In the last week, two people (bless you!) have asked me about this little blog of mine. And because my ego is easily stroked, and because I miss having a place to share my ruminations about motherhood, and because I'm relatively lousy about filling out Hadley's baby book--I'm back. At least I'll have a few blog posts to share with her when she's 12 and curious about her younger self.
Also, for this fleeting hour, the laundry is done, the kitchen is clean, the toddler is asleep, and I don't have a deadline tomorrow. I can't promise such a moment will ever come again, so I must relish it.
And now, with that preamble aside, I'm not entirely sure where to restart.
With Hadley, I suppose. But how to capture her? She's not a baby anymore. She was an infant wrapped in rolls of chubby flesh; now she's tall and almost thin, as her body burns off those pudgy wrinkles to lengthen her arms and legs. She was a snuggler; now she can barely sit still--unless we're reading books. She was so little and helpless and dependent on me; now "I do it myself" is one of her favorite phrases (second only to "I have a treat?").
There is so much she knows how to do that I don't remember teaching her. She's a whiz at letters and colors and shapes--and I suppose we taught her those things, though I don't remember deciding to--but the stuff that's most amazing to me is less obvious. For example, she pretends. Lately, she has been entertaining the friends from her favorite TV show, "Caillou." Caillou is a four-year-old who has a cat named Gilbert and friends Leo, Clementine, Jason, and Jeffrey.
We spend a lot of time persuading imaginary Clementine or Leo to come out of the kitchen and play in the living room. Sometimes Hadley has to go pick them up: She cups them in her hands (apparently they are quite small) and speaks to them gently: "It's okay. I got you, Leo. I got you. You okay." We must feed them breakfast all the time, and then they have to go to bed. Then one of them needs water or Cheerios or paint. They're a high-maintenance crew.
If I had imaginary friends, they would serve me chocolate-covered strawberries and rub my feet. But that's another story.
We pretend we're at the doctor's office, and when it's Hadley's turn to be the doctor, she listens to my heart, gives me a shot (always), and pronounces me healthy. Then she whispers conspiratorially, "Be patient! You get a lollipop." We pretend we're going to sleep, and she pulls a blanket up over my shoulders and says, "Sleep tight!" We pretend we're owls and we must run around the house, flapping our wings and yelling, "Whoo, whoo!" If you happen to be here for this event, please note in advance that we are owls, not birds. Hadley gets very cross if you don't get that part exactly right.
I wonder what she thinks owls are.
I love the way she orders her world. I wish I could remember thinking in the wide-open realms of early childhood. Owls don't have to be birds. Leo can be six inches tall. The doctor's office can be a complicated vehicle for procuring a lollipop. How will we preserve this sense of possibility as she learns about the world? There are so many rules, so many assumptions, and I wish we could somehow make her aware of them without asking her to swallow them all.

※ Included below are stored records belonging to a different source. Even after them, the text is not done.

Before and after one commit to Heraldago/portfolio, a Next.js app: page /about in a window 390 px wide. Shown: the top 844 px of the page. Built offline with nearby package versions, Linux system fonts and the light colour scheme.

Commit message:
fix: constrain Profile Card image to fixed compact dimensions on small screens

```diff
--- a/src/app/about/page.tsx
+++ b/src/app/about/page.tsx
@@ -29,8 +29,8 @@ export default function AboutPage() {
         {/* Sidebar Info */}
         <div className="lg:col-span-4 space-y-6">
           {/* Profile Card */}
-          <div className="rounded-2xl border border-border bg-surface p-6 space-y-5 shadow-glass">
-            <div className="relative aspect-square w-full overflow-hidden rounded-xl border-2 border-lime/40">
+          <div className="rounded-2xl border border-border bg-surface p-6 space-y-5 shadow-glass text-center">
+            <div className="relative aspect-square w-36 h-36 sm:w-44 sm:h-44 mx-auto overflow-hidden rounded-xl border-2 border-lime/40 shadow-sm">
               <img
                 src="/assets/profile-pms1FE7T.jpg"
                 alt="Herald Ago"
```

I want her to have a playful childhood. If she's half me (and Jason suspects she's more like 90 percent me), she'll learn life's rules carefully. She'll abide by them, then she'll cling to them because she'll find some satisfaction in meeting them, knowing where to draw the lines and what's expected of her. She'll like benchmarks and gold stars and knowing that you should paint the sky blue when it's easel time because, after all, the sky is blue.
Except when it's pink and purple.
I want her to remember the pink-and-purple sky, the days we eat breakfast for dinner, the joy that comes from having 6-inch-tall imaginary friends, the magic of not having to categorize all things. Sometimes, owls are just owls, right?
And I feel like now is the time to protect that freedom. She is watching and learning what we say and do. She's thinking about it and she's using it to make sense of her world. Of course, I have no idea how to do that, except for playing along when we pretend and not insisting on "right" answers. My hunch is that she will learn those soon enough. I've often had more right answers that I can use, but I sometimes lack for the freedom of thought that gives clever, creative folks the not-as-right-but-really-cool answers.
Hadley is reminding me how to do that. It's an unexpected gift of parenthood, this freedom to play and ignore the world's rules for a while.
And now, if you'll excuse me, I have to tend to Leo and Clementine. They want to paint the sky purple.